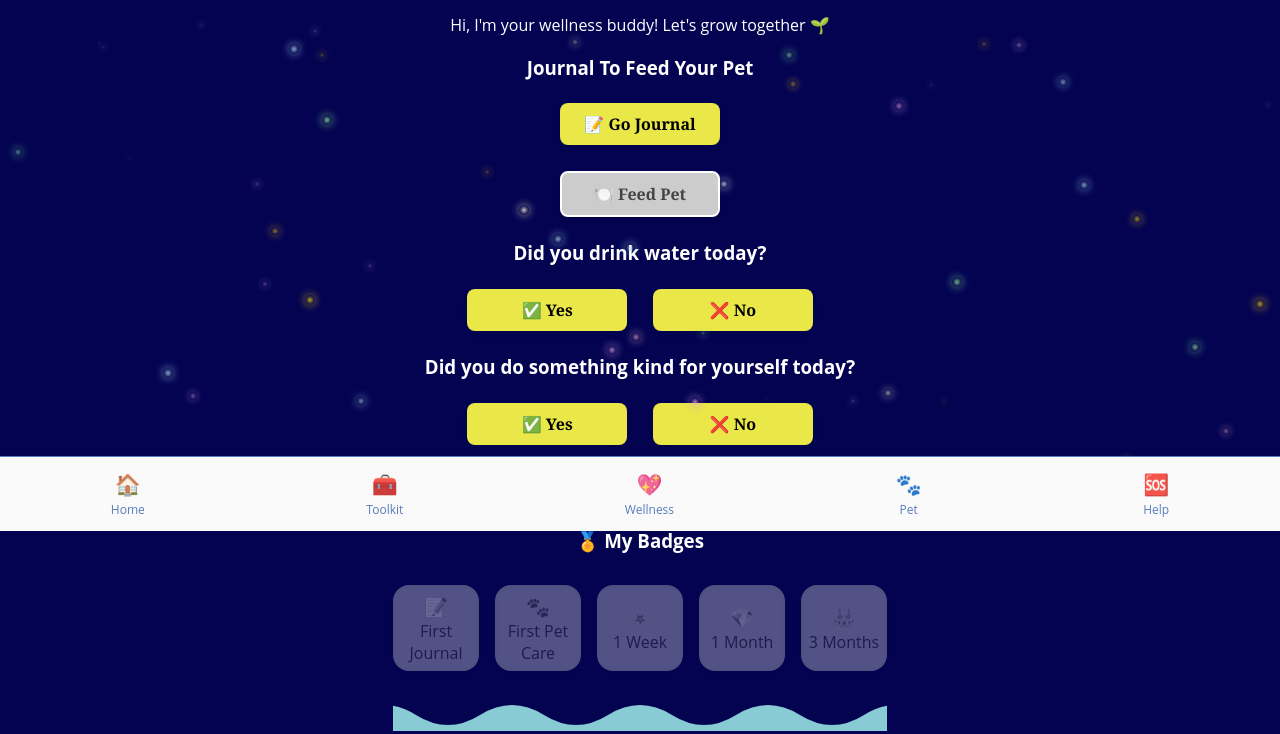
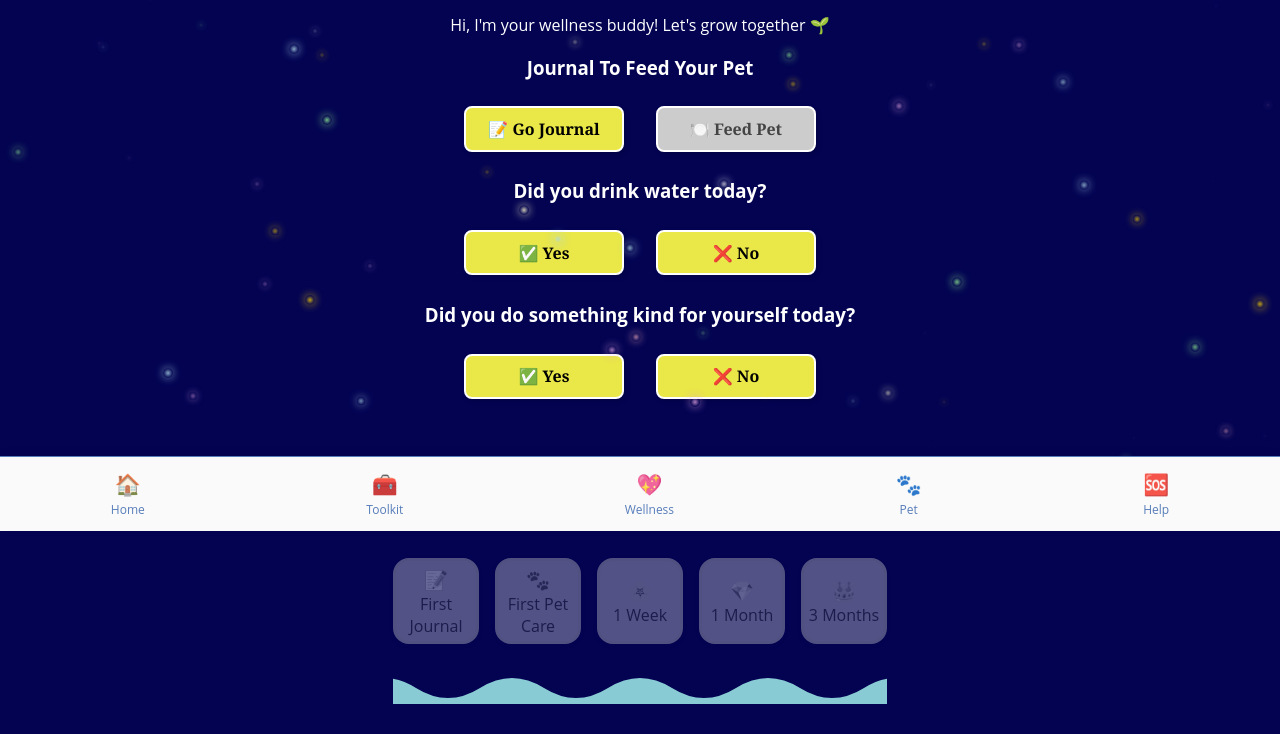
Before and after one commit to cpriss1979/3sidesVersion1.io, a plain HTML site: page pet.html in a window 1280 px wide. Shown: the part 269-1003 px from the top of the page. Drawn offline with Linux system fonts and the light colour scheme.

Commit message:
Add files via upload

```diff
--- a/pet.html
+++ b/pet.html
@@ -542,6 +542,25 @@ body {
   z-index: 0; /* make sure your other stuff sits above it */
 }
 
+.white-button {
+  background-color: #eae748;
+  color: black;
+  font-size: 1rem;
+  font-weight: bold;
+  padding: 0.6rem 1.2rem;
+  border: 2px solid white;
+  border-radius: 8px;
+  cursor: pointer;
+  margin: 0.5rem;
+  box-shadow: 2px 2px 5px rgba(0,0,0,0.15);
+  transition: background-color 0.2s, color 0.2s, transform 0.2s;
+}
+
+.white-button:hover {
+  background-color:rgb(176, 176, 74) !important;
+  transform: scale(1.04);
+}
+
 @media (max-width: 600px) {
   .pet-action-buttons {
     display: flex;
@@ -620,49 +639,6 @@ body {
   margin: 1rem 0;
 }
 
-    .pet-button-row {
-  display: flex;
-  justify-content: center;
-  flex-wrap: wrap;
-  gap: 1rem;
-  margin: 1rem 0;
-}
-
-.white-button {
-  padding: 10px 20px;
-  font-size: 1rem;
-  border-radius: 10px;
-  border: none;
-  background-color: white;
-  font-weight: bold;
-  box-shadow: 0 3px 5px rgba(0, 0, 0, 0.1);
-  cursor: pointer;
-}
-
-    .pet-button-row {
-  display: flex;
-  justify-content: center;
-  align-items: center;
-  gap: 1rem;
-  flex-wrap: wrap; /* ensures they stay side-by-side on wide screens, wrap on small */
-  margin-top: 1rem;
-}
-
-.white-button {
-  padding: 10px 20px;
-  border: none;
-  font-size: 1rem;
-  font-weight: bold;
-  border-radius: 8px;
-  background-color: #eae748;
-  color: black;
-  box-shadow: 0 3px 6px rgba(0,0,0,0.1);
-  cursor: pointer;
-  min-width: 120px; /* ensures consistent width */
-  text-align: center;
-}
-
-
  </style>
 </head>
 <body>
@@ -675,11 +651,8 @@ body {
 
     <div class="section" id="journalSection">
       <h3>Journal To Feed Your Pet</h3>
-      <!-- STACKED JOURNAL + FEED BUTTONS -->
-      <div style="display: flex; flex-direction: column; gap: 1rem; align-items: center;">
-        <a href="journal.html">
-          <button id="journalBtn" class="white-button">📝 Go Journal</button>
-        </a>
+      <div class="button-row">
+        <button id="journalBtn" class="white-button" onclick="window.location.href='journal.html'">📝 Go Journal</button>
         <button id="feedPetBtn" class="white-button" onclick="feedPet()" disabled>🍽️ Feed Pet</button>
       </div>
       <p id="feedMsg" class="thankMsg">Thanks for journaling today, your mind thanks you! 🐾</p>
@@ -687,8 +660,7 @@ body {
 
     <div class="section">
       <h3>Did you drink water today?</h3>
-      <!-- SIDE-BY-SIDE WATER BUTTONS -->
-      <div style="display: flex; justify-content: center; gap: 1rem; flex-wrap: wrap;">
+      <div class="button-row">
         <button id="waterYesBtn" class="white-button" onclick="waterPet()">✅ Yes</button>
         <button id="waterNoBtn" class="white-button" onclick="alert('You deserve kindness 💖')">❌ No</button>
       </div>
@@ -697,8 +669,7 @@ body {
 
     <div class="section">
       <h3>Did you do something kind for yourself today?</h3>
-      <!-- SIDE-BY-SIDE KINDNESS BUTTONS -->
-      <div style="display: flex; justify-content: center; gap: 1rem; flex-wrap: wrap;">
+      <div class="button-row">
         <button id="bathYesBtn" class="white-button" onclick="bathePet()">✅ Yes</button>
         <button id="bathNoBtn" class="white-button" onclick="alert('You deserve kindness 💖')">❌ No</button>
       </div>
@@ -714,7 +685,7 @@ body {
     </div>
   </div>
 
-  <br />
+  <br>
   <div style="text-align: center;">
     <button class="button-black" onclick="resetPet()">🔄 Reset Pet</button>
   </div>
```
--
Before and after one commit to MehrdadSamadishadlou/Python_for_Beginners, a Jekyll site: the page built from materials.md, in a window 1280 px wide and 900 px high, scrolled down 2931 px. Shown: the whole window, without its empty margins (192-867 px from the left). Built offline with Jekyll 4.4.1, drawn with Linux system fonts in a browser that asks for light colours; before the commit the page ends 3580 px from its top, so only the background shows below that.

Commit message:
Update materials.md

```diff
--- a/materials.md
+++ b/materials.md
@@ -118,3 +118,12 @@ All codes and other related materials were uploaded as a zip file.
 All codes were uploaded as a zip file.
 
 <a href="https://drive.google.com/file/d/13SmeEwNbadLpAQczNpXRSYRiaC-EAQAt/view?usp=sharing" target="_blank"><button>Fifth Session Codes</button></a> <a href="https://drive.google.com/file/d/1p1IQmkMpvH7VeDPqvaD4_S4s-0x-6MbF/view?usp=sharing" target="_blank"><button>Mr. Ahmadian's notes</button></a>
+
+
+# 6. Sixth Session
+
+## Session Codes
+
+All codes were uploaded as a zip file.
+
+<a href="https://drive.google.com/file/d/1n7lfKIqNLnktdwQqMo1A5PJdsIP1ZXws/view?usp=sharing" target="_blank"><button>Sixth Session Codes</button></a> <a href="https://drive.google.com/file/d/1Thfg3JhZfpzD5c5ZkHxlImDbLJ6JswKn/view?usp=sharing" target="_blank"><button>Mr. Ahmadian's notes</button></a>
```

What to work on ▸
Pick out, from the lines above, every one that contains the string "body".

Your response ▸
@@ -542,6 +542,25 @@ body {
@@ -620,49 +639,6 @@ body {
 <body>
@@ -675,11 +651,8 @@ body {
@@ -687,8 +660,7 @@ body {
@@ -697,8 +669,7 @@ body {
@@ -714,7 +685,7 @@ body {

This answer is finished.